The Ministry of Environment and Forests has commissioned a study on the impact of radiation from cellular phone towers on the avian population, Union Minister of Environment Jayanthi Natarajan said here on Friday.

Addressing reporters on the sidelines of the sixth edition of ‘Beacon 2012,' a meet on business ethics hosted by the Loyola Institute of Business Administration, Ms. Natarajan said that the report of the study, commissioned a couple of days ago, would be submitted in three months.

The study was commissioned against the backdrop of a previous study finding that the electromagnetic radiation from these communication towers affected bees very badly and reports of adverse effect on scavenger birds in certain parts of Orissa, the Minister said.

“We're now worried that the radiation on a particular wavelength will have a deleterious effect on the avian population.
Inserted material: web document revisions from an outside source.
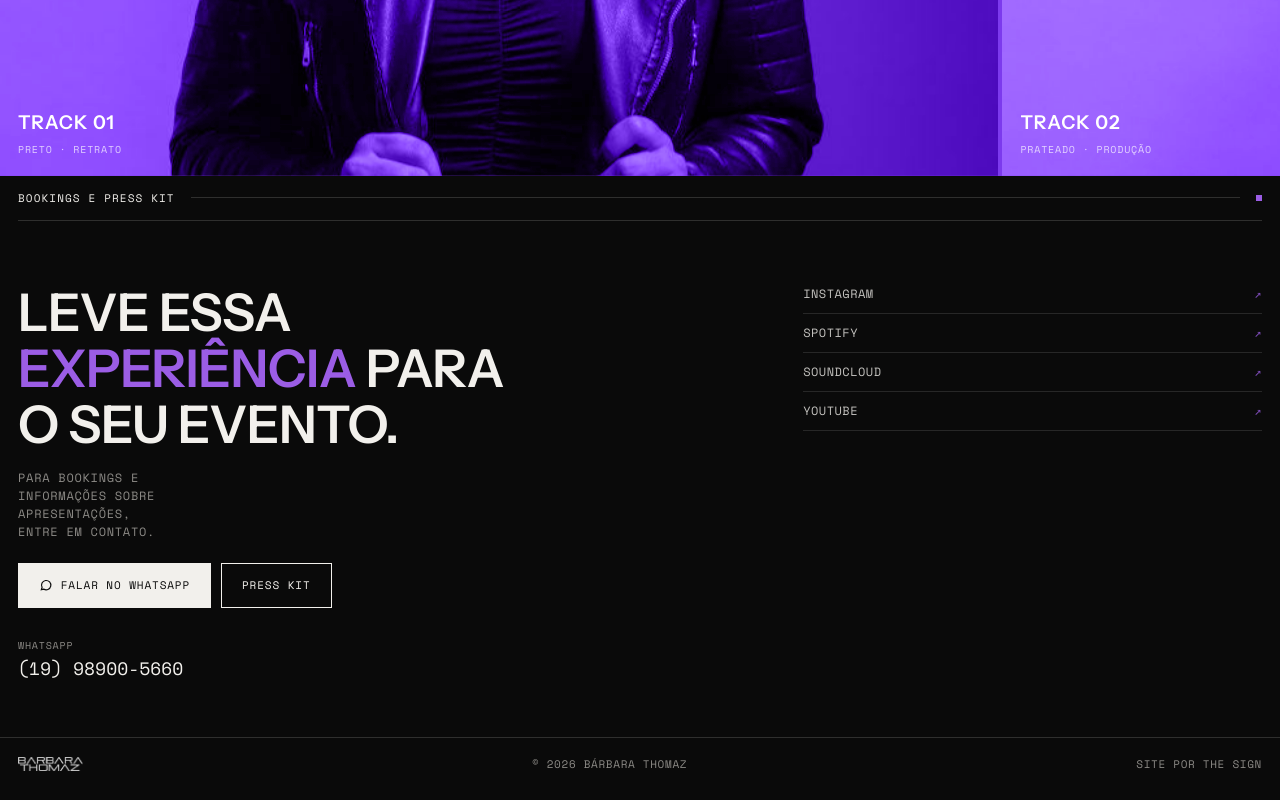
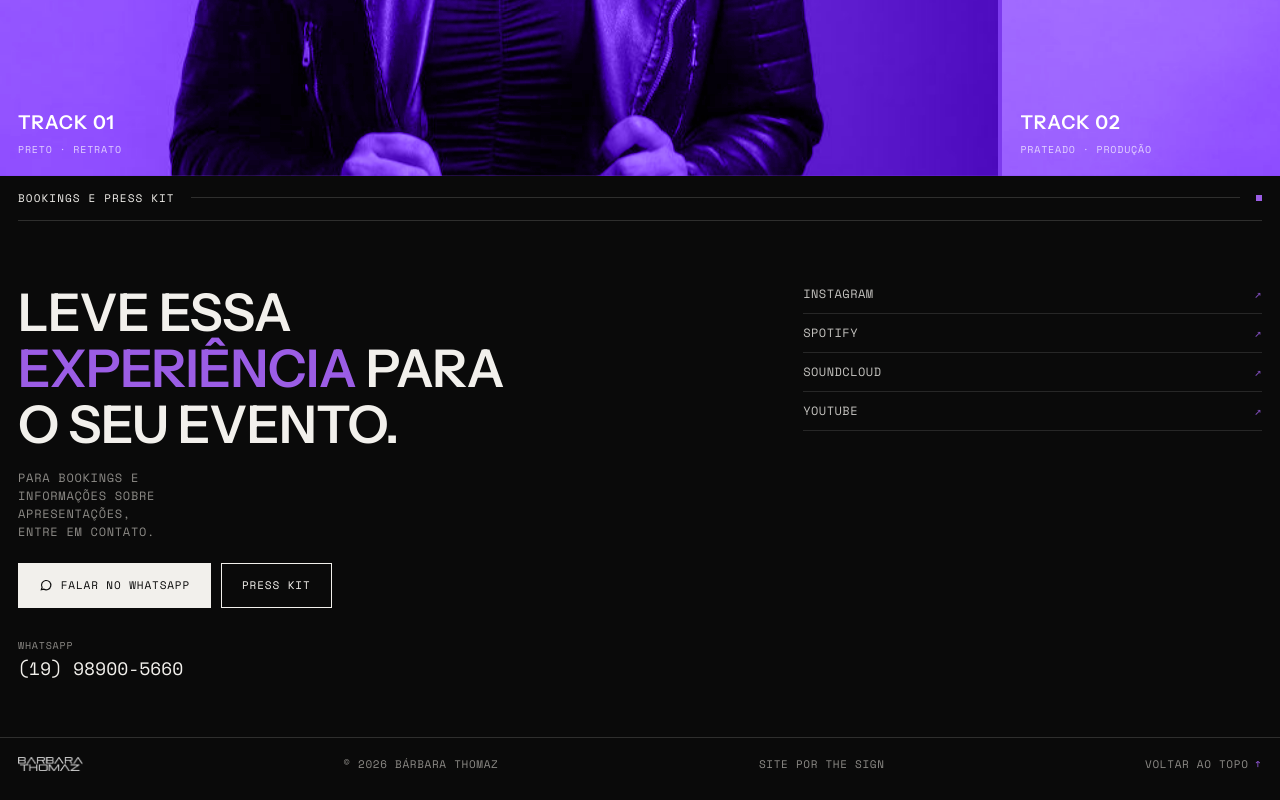
Before and after one commit to thesign-studio/barbara-thomaz, a plain HTML site: page index.html in a window 1280 px wide. Shown: the part 2653-3453 px from the top of the page. Drawn offline with nearby package versions, Linux system fonts and the light colour scheme.

Commit message:
Rodapé ganha link explícito "Voltar ao topo" (desktop e mobile)
Além da logo clicável, agora tem um link de texto com seta no rodapé,
visível em qualquer tamanho de tela, deixando a opção de voltar ao topo
mais óbvia.

Co-Authored-By: Claude Sonnet 5 <noreply@anthropic.com>

```diff
--- a/index.html
+++ b/index.html
@@ -259,6 +259,10 @@ footer{border-top:1px solid var(--line);padding-block:18px calc(28px + env(safe-
 footer .row{display:flex;flex-wrap:wrap;gap:16px;align-items:center;justify-content:space-between;font-family:var(--mono);font-size:11px;letter-spacing:.06em;text-transform:uppercase;color:var(--mute)}
 footer img{height:14px;width:auto;opacity:.8;transition:opacity var(--dur-q) var(--ease)}
 footer a:hover img{opacity:1}
+footer .totop{display:inline-flex;align-items:center;gap:6px;text-decoration:none;color:var(--mute);transition:color var(--dur-q) var(--ease)}
+footer .totop:hover{color:var(--paper)}
+footer .totop span{color:var(--violet-2);transition:transform var(--dur-q) var(--ease)}
+footer .totop:hover span{transform:translateY(-2px)}
 
 /* ---------- mini player: embed do Spotify abrindo do lado da aba "Ouvir" ---------- */
 .mplayer__panel{order:-1;width:min(300px,calc(100vw - 96px));background:var(--ink-2);border:1px solid var(--line);overflow:hidden;box-shadow:0 8px 24px rgba(0,0,0,.45)}
@@ -460,6 +464,7 @@ html.js .hgrid figure,html.js .hero-foot .sign,html.js .hero-foot .list{opacity:
     <a href="#topo" aria-label="Voltar ao topo"><img src="img/Logo.png" alt="Bárbara Thomaz"></a>
     <span>© 2026 Bárbara Thomaz</span>
     <span>Site por The Sign</span>
+    <a class="totop" href="#topo">Voltar ao topo<span aria-hidden="true">↑</span></a>
   </div>
 </footer>
 
```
This is what prompted the study.”

The Ministry would write to the Telecom Ministry suggesting a mechanism, a task force, perhaps – to monitor radiation from mobile towers, the Minister said.

On the controversy over Dow Chemicals being a sponsor at the London Olympics, Ms. Natarajan said: “I strongly feel as an Indian that somebody who has been responsible for such a tremendous environmental disaster in this country should not be sponsoring the Olympics.”

Earlier, addressing the LIBA meet, Ms. Natarajan urged the business fraternity to adopt a Corporate Social and Environmental Responsibility in place of the CSR and said the Ministry was moving towards a system of self-regulation and self-monitoring.

While hailing the Indian corporate sector for being supportive of environment protection, Ms. Natarajan said there was much more to be done apart from adopting the path of self-regulation.

The Ministry proposed to introduce 24/7 pollution monitoring by industries and posting outcomes on the website to provide a greater degree of transparency and also push for stiffer penalties on violators of environment laws.

Climate change

Reiterating the Indian position on climate change, Ms. Natarajan categorically stated that a green economy could not be equated with green protectionism, and countries that polluted the environment for the last 150 years had to pay for it while India's right to grow and develop could never be bartered away.

Biggest gain

The biggest gain from the Durban climate change summit apart from the extension of the Kyoto Protocol – still the only rules-based international instrument that made it binding on some developed countries to undertake emission cuts and emission reductions in accordance with the principle of common but differentiated responsibility – was that “the Durban Platform was concluded under the United Nations Convention on Climate Change and the convention makes it absolutely clear and applicable to all parties that equity is at the heart of any action and any agreement on climate change.”

Reducing emissions

Citing a Stockholm Institute study to press the case that the US and other Western nations “continued to cause pollution,” despite their commitments, Ms. Natarajan said India was, on the contrary, doing a great deal through its National Action Plan on Climate Change. “We have voluntarily offered internationally that by 2020, we will reduce the intensity of our energy emissions by 20-25 per cent.”

P. Murari, Adviser to the president, Federation of Indian Chambers of Commerce and Industry, Fr. Christie, LIBA Director and Fr. Emmanuel Arockiam, Dean also participated.